7.  Under the superseded grand jury regime the indictment was authenticated by the delivery of the bill found to be a true bill by the grand jury: Jane Denton’s Case (1823) 1 Lewin 53, 168 ER 956; Giuseppe Sidoli’s Case (1833) 1 Lewin 55, 168 ER 957. With the abolition of the grand jury it was thought necessary to substitute a new means of authentication. This was the role of the proper officer under section 2(1) of the 1933 Act. He was to sign the bill, but only “if he is satisfied that the requirements of the next following subsection have been complied with", namely that the person charged has been committed for trial or that the bill has been preferred at the direction or with the leave of a High Court judge or pursuant to an order under section 9 of the Perjury Act 1911. It is furthermore incumbent on the proper officer in an appropriate case to have regard to the provisos to subsection (2), in particular to ensure that any counts in the bill charging offences for which the defendant has not been committed are founded on evidence disclosed in depositions and are properly joined. Thus the role of the proper officer was not envisaged as purely formal, although it would be so where the judge or chairman, himself satisfied that the requirements of subsection (2) had been complied with, directed the proper officer to sign the bill. In R v Stewart, above, p 307, the Court of Appeal accepted that the proper officer had satisfied himself that the person charged had been committed for trial for the offence contained in the indictment or had been the subject of a voluntary bill or an order under section 9 of the Perjury Act in compliance with section 2(2) of the 1933 Act. This is how the procedure was intended to operate. In most cases, no doubt, the proper officer’s task would be routine, but it would not always be so.

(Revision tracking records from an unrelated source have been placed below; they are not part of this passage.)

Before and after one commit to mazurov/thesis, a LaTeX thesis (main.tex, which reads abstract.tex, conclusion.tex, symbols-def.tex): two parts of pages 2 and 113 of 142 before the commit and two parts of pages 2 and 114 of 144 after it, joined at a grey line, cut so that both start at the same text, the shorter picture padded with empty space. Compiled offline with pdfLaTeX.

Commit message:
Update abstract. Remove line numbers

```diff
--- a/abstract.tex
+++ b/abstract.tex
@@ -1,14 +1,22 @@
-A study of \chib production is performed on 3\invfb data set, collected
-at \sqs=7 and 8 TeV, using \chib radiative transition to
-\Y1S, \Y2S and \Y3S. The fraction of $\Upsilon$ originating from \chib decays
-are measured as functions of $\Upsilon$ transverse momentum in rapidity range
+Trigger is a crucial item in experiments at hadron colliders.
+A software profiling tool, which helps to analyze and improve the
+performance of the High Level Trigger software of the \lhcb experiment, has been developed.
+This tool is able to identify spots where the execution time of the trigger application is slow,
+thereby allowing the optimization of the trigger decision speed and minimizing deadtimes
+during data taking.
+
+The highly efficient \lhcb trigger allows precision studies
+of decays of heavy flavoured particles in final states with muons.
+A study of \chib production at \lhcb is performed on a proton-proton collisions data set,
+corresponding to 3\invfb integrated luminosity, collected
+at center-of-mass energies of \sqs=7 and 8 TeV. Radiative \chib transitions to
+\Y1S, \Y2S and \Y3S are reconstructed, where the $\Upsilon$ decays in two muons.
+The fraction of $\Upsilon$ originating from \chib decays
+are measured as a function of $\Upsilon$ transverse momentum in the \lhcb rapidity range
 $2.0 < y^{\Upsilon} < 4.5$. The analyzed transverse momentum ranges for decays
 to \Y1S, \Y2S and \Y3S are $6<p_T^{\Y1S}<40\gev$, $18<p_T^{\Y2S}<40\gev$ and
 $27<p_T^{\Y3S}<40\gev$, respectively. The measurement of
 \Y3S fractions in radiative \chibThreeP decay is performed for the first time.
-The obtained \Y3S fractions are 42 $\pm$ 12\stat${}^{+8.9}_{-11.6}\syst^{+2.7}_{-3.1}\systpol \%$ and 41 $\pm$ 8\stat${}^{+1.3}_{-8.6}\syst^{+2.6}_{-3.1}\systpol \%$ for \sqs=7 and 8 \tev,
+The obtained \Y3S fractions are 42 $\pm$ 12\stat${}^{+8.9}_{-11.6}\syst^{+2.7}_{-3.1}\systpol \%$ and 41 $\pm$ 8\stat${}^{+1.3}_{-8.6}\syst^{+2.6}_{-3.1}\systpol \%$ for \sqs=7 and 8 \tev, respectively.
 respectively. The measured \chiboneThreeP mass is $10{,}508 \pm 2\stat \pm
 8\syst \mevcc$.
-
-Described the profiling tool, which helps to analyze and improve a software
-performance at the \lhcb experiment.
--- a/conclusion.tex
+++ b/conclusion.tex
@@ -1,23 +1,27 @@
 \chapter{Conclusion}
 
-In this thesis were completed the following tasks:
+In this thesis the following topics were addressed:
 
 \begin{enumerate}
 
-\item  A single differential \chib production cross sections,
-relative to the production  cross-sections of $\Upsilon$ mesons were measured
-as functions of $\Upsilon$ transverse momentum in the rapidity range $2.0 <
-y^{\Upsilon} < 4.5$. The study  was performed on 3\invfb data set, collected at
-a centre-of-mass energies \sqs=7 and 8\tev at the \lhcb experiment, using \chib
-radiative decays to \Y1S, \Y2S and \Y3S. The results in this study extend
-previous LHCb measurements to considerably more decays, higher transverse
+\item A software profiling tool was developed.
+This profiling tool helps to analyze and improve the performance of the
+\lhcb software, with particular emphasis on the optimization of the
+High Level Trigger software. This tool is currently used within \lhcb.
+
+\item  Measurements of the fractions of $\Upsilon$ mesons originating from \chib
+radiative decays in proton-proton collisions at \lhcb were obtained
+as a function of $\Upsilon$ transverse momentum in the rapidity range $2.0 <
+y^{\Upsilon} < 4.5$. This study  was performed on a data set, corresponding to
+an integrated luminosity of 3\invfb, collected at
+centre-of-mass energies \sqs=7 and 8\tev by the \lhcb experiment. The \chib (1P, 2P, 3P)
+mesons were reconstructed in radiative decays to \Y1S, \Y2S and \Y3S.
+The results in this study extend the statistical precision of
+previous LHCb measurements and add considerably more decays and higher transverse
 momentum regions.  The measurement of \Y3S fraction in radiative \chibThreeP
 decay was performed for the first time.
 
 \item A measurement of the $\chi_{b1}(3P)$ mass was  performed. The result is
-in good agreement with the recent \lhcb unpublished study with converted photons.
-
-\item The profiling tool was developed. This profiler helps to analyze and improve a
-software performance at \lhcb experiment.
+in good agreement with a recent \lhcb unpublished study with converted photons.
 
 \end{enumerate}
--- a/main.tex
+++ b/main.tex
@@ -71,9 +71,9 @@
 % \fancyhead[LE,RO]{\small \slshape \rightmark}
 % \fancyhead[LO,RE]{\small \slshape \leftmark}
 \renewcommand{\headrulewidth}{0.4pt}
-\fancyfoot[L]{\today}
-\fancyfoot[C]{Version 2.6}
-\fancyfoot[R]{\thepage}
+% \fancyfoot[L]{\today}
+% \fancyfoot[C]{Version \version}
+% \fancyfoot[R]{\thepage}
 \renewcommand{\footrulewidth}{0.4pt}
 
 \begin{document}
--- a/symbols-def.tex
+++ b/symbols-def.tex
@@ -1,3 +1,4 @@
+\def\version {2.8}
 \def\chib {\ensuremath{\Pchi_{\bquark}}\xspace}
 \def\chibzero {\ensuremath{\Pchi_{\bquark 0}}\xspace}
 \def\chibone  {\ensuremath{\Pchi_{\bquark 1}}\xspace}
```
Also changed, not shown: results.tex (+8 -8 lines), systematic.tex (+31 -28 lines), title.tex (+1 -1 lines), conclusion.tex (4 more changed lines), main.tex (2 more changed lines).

8.  Until recently, the jurisdictional requirements of section 2 of the 1933 Act were strictly insisted upon. In R v Gee [1936] 2 KB 442 the proceedings committing the defendants for trial were held by the Court of Criminal Appeal (Lord Hewart CJ, du Parcq and Goddard JJ) to be so defective that there was no lawful committal. It followed that the document purporting to be an indictment was not an indictment and the appellants could not be tried on it. Giving the judgment of the court (pp 446-447), Goddard J said: “Considering that since 1933 a committal by magistrates is substituted for a presentment by a grand jury, it is of the greatest importance that there should be no deviation from the requirements of the Statute". The convictions were quashed. In R v Thompson [1975] 1 WLR 1425, 1430, the prosecution fell foul of the principle “that it is only once that an indictment can be preferred upon the basis of one committal". It followed on the facts of the case that the trial had taken place upon an invalid indictment not properly founded on a committal nor preferred by leave of a High Court judge and the trial was therefore a nullity. The convictions were quashed. In R v Cairns (1983) 87 Cr App R 287 a High Court judge had given leave “to prefer this bill of indictment containing one count initialled by me". The trial judge, rightly thinking that this and other counts should be tried together, authorised an entirely new indictment containing these other counts and the count in the voluntary bill. While recognising the point as technical and devoid of merit, the Court of Appeal held that the judge had had no jurisdiction to act as he had under section 2(2) of the 1933 Act. It followed that the appellant had been tried on an indictment which was a nullity, and his conviction was quashed. In R v Newland [1988] QB 402 the trial had proceeded on an invalid indictment. While recognising (p 406) that there was no merit in the appeal at all, the appellant having pleaded guilty, his appeal was allowed and his conviction quashed.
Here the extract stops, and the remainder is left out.